Ariel’s last words of advice: “This experience will no doubt be filled with moments of frustration and discomfort – but remember that even these tough times can prove to be rewarding in the long term.”

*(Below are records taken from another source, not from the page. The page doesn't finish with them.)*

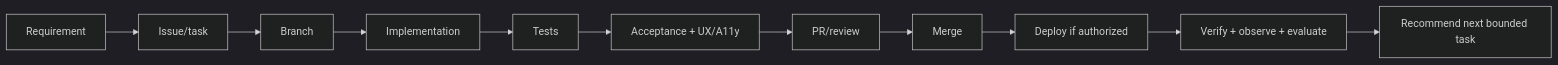
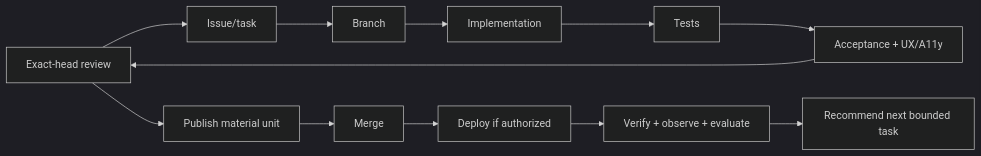
Before and after one commit to drkmtr1/nightdrive: the diagram in docs/DEVELOPMENT_WORKFLOW.md, drawn with Mermaid (dark theme). The commit also changed other lines of this file and 4 other files, not shown here.

````diff
--- a/docs/DEVELOPMENT_WORKFLOW.md
+++ b/docs/DEVELOPMENT_WORKFLOW.md
@@ -5,13 +5,13 @@
 ```mermaid
 flowchart LR
   R[Requirement] --> I[Issue/task]
   I --> B[Branch]
   B --> C[Implementation]
   C --> T[Tests]
   T --> A[Acceptance + UX/A11y]
-  A --> P[PR/review]
+  A --> R[Exact-head review] --> P[Publish material unit]
   P --> M[Merge]
   M --> D[Deploy if authorized]
   D --> V[Verify + observe + evaluate]
   V --> N[Recommend next bounded task]
 ```
````
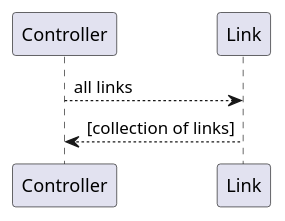
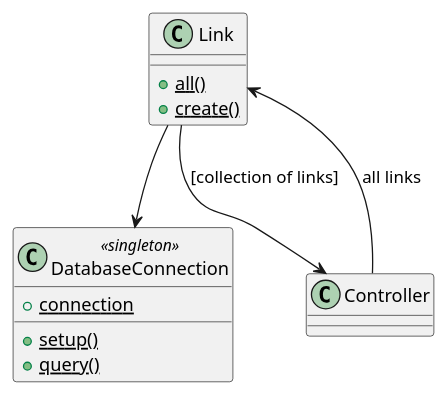
One commit to meta-morpho-sys/new_bookmark_manager changed the diagram in user_stories.puml. Above: the diagram before and after it, drawn with PlantUML. The commit also changed 3 other files, not shown here.

```diff
--- a/user_stories.puml
+++ b/user_stories.puml
@@ -1,6 +1,18 @@
 @startuml
+
+class Link {
+    +{static} all()
+    +{static} create()
+}
+
+class DatabaseConnection <<singleton>>  {
+    +{static} connection
+    +{static} setup()
+    +{static} query()
+}
 
 Controller --> Link: all links
 Link --> Controller: [collection of links]
+Link --> DatabaseConnection
 
 @enduml
```
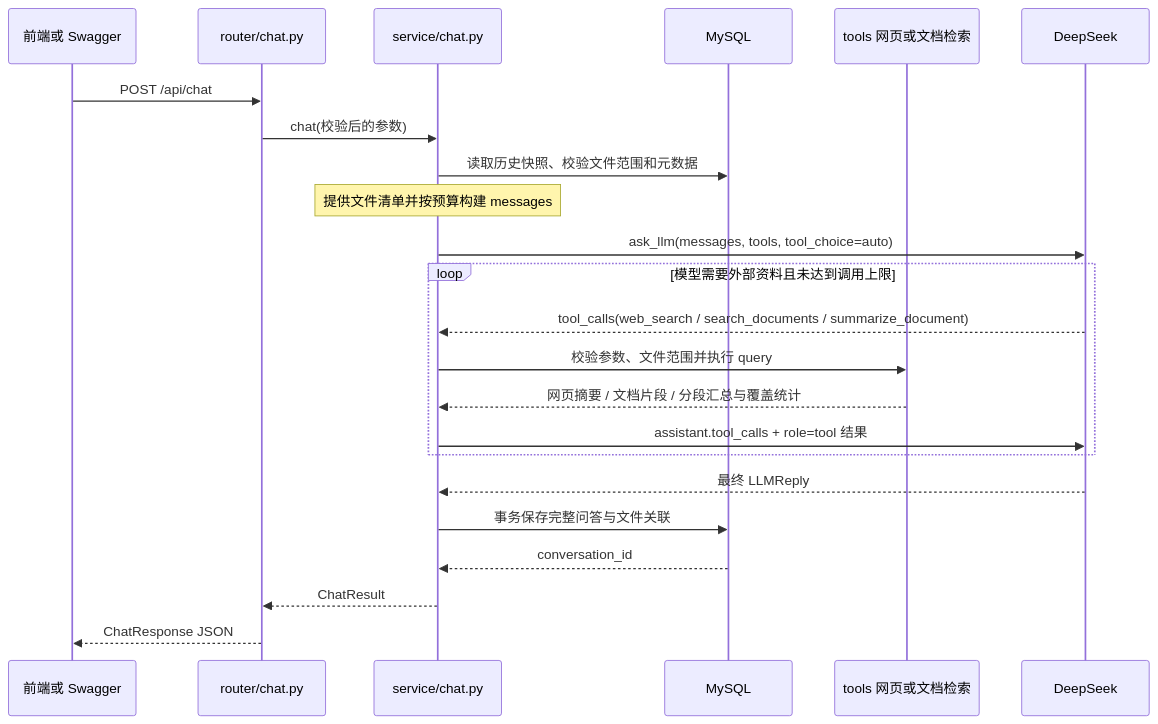
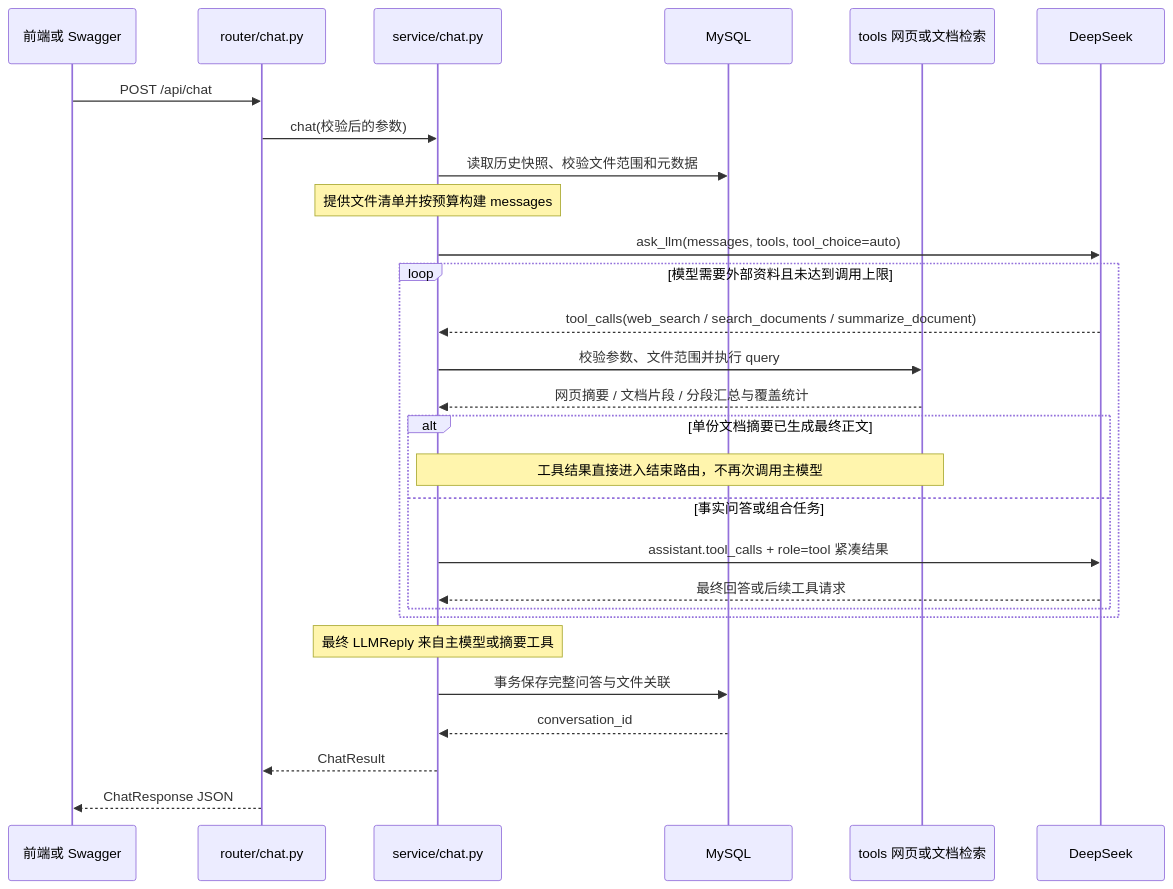
One commit to unknowprogram/ai-agent changed the third of 4 diagrams in DEVELOPMENT.md. Above: the diagram before and after it, drawn with Mermaid. The commit also changed other lines of this file and 14 other files, not shown here.

````diff
--- a/DEVELOPMENT.md
+++ b/DEVELOPMENT.md
@@ -474,25 +478,30 @@
 ```mermaid
 sequenceDiagram
     participant U as 前端或 Swagger
     participant R as router/chat.py
     participant S as service/chat.py
     participant DB as MySQL
     participant T as tools 网页或文档检索
     participant L as DeepSeek
     U->>R: POST /api/chat
     R->>S: chat(校验后的参数)
     S->>DB: 读取历史快照、校验文件范围和元数据
     Note over S: 提供文件清单并按预算构建 messages
     S->>L: ask_llm(messages, tools, tool_choice=auto)
     loop 模型需要外部资料且未达到调用上限
         L-->>S: tool_calls(web_search / search_documents / summarize_document)
         S->>T: 校验参数、文件范围并执行 query
         T-->>S: 网页摘要 / 文档片段 / 分段汇总与覆盖统计
-        S->>L: assistant.tool_calls + role=tool 结果
+        alt 单份文档摘要已生成最终正文
+            Note over S,T: 工具结果直接进入结束路由，不再次调用主模型
+        else 事实问答或组合任务
+            S->>L: assistant.tool_calls + role=tool 紧凑结果
+            L-->>S: 最终回答或后续工具请求
+        end
     end
-    L-->>S: 最终 LLMReply
+    Note over S: 最终 LLMReply 来自主模型或摘要工具
     S->>DB: 事务保存完整问答与文件关联
     DB-->>S: conversation_id
     S-->>R: ChatResult
     R-->>U: ChatResponse JSON
 ```
````
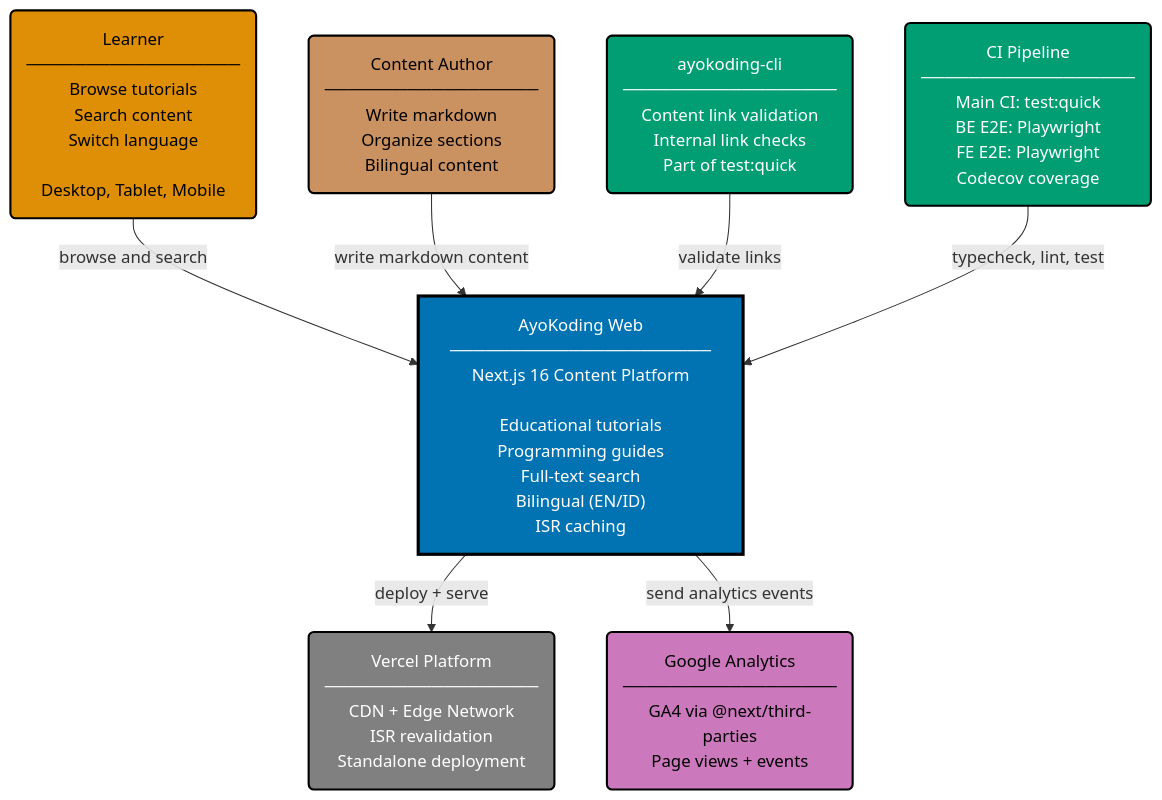
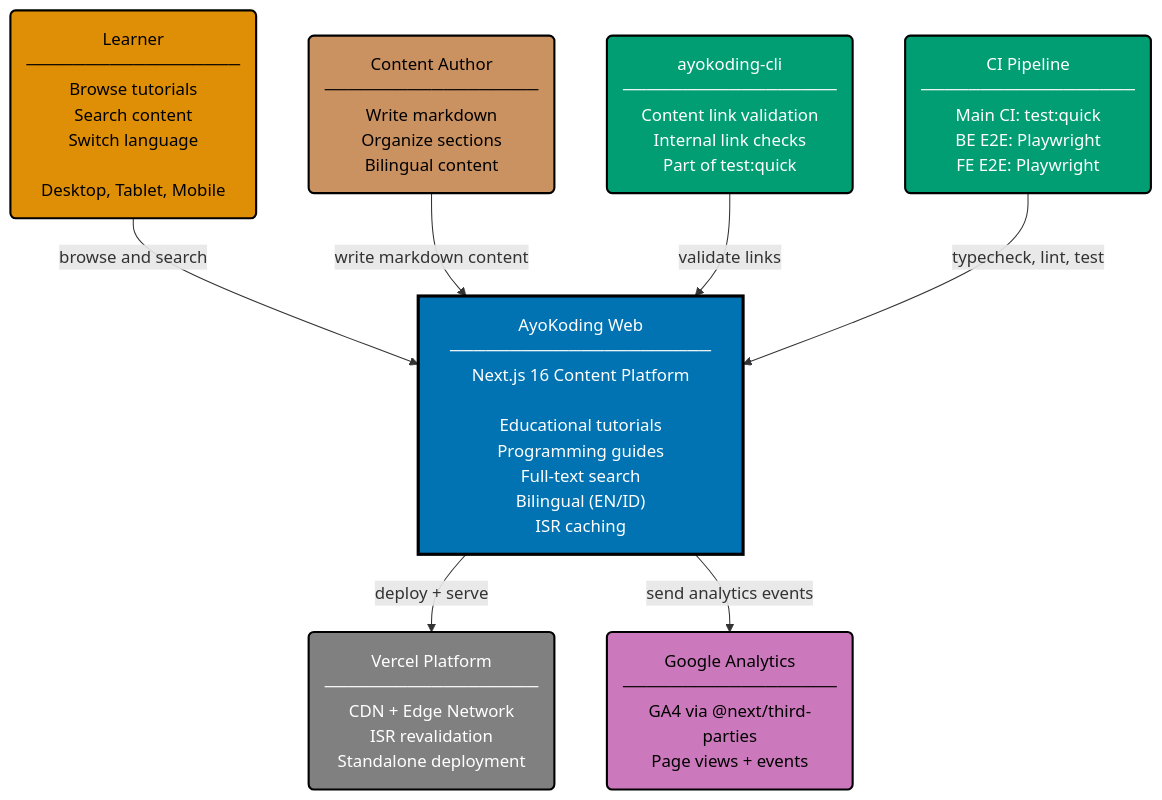
The diagram in specs/apps/ayokoding/c4/context.md (wahidyankf/open-sharia-enterprise), drawn with Mermaid before and after one commit. The commit also changed 5 other files, not shown here.

First line of the commit message:
chore(specs): remove codecov labels from C4 diagrams

````diff
--- a/specs/apps/ayokoding/c4/context.md
+++ b/specs/apps/ayokoding/c4/context.md
@@ -7,31 +7,31 @@
 ```mermaid
 %% Color Palette: Blue #0173B2 | Orange #DE8F05 | Teal #029E73 | Purple #CC78BC | Brown #CA9161 | Gray #808080
 graph TD
     LEARNER("Learner<br/>──────────────────<br/>Browse tutorials<br/>Search content<br/>Switch language<br/><br/>Desktop, Tablet, Mobile"):::actor
 
     AUTHOR("Content Author<br/>──────────────────<br/>Write markdown<br/>Organize sections<br/>Bilingual content"):::actor_author
 
     SYSTEM["AyoKoding Web<br/>──────────────────────<br/>Next.js 16 Content Platform<br/><br/>Educational tutorials<br/>Programming guides<br/>Full-text search<br/>Bilingual (EN/ID)<br/>ISR caching"]:::system
 
     CLI("ayokoding-cli<br/>──────────────────<br/>Content link validation<br/>Internal link checks<br/>Part of test:quick"):::ci
 
-    CI("CI Pipeline<br/>──────────────────<br/>Main CI: test:quick<br/>BE E2E: Playwright<br/>FE E2E: Playwright<br/>Codecov coverage"):::ci
+    CI("CI Pipeline<br/>──────────────────<br/>Main CI: test:quick<br/>BE E2E: Playwright<br/>FE E2E: Playwright"):::ci
 
     VERCEL("Vercel Platform<br/>──────────────────<br/>CDN + Edge Network<br/>ISR revalidation<br/>Standalone deployment"):::infra
 
     GA4("Google Analytics<br/>──────────────────<br/>GA4 via @next/third-parties<br/>Page views + events"):::external
 
     LEARNER -->|"browse and search"| SYSTEM
     AUTHOR -->|"write markdown content"| SYSTEM
     CLI -->|"validate links"| SYSTEM
     CI -->|"typecheck, lint, test"| SYSTEM
     SYSTEM -->|"deploy + serve"| VERCEL
     SYSTEM -->|"send analytics events"| GA4
 
     classDef actor fill:#DE8F05,stroke:#000000,color:#000000,stroke-width:2px
     classDef actor_author fill:#CA9161,stroke:#000000,color:#000000,stroke-width:2px
     classDef system fill:#0173B2,stroke:#000000,color:#FFFFFF,stroke-width:3px
     classDef ci fill:#029E73,stroke:#000000,color:#FFFFFF,stroke-width:2px
     classDef infra fill:#808080,stroke:#000000,color:#FFFFFF,stroke-width:2px
     classDef external fill:#CC78BC,stroke:#000000,color:#000000,stroke-width:2px
 ```
````
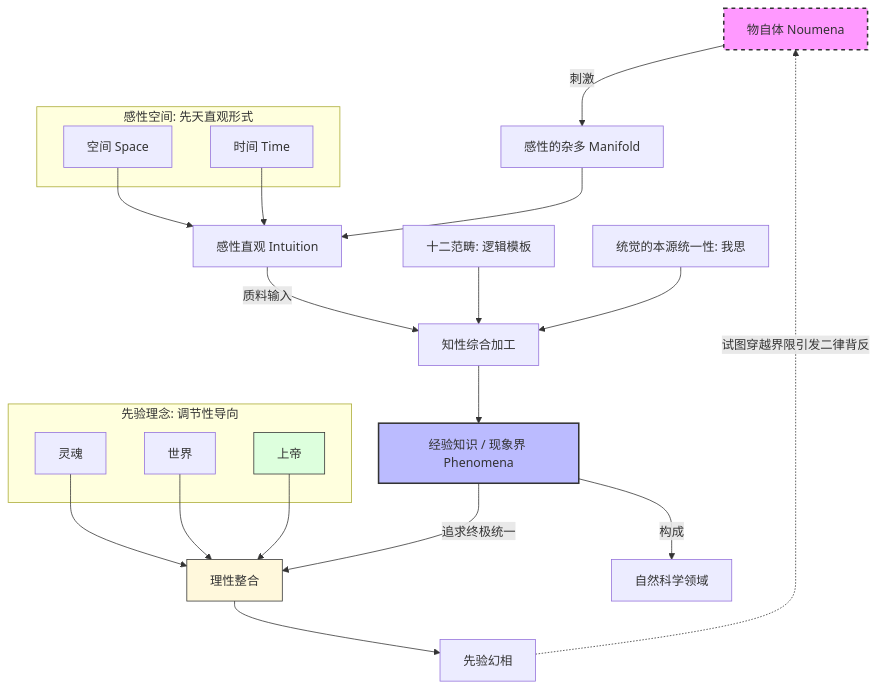
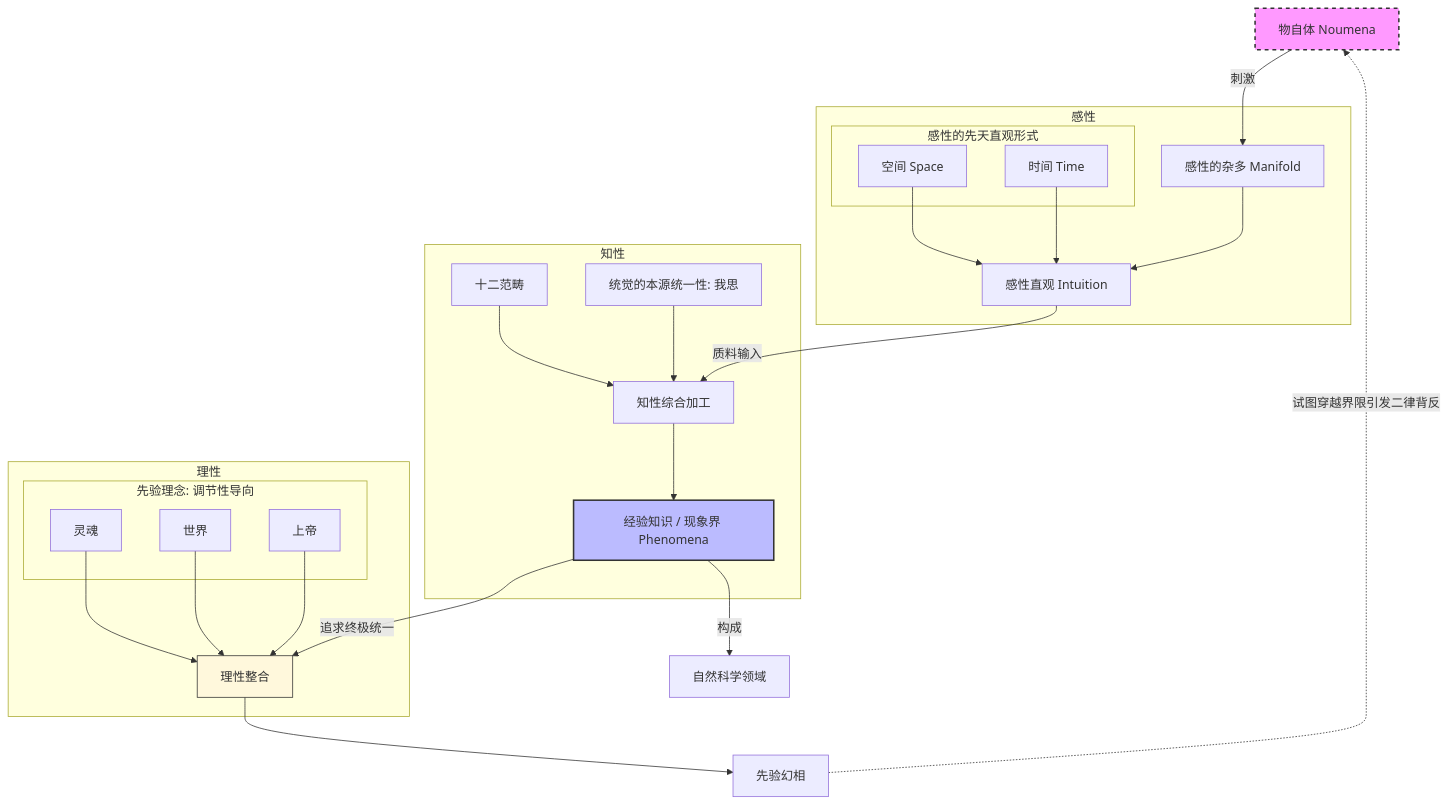
The diagram in content/故事/纯粹理性批判.md (zeroDtree/zeroDtree.github.io), drawn with Mermaid before and after one commit.

````diff
--- a/content/故事/纯粹理性批判.md
+++ b/content/故事/纯粹理性批判.md
@@ -25,33 +25,40 @@
 ```mermaid
 graph TD
     A[物自体 Noumena] -- 刺激 --> B[感性的杂多 Manifold]
-    subgraph "感性空间: 先天直观形式"
+
+    subgraph "感性"
+    subgraph "感性的先天直观形式"
         C1[空间 Space]
         C2[时间 Time]
     end
     C1 & C2 --> D[感性直观 Intuition]
     B --> D
+    end
 
+    subgraph "知性"    
     D -- 质料输入 --> E[知性综合加工]
-    F[十二范畴: 逻辑模板] --> E
+    F[十二范畴] --> E
     G[统觉的本源统一性: 我思] --> E
     E --> H[经验知识 / 现象界 Phenomena]
+    end
+
+    subgraph "理性"
 
     H -- 追求终极统一 --> I[理性整合]
     subgraph "先验理念: 调节性导向"
         J1[灵魂]
         J2[世界]
         J3[上帝]
     end
     J1 & J2 & J3 --> I
+    end
     I --> K[先验幻相]
 
     K -. 试图穿越界限引发二律背反 .-> A
     H -- 构成 --> L[自然科学领域]
 
     %% 样式美化
     style A fill:#f9f,stroke:#333,stroke-width:2px,stroke-dasharray: 5 5
     style H fill:#bbf,stroke:#333,stroke-width:2px
-    style J3 fill:#dfd,stroke:#333
     style I fill:#fff8dc,stroke:#333
 ```
````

Micah’s last words of advice: “Enjoy yourself – take advantage of the fact that you’re having the experience of a lifetime.”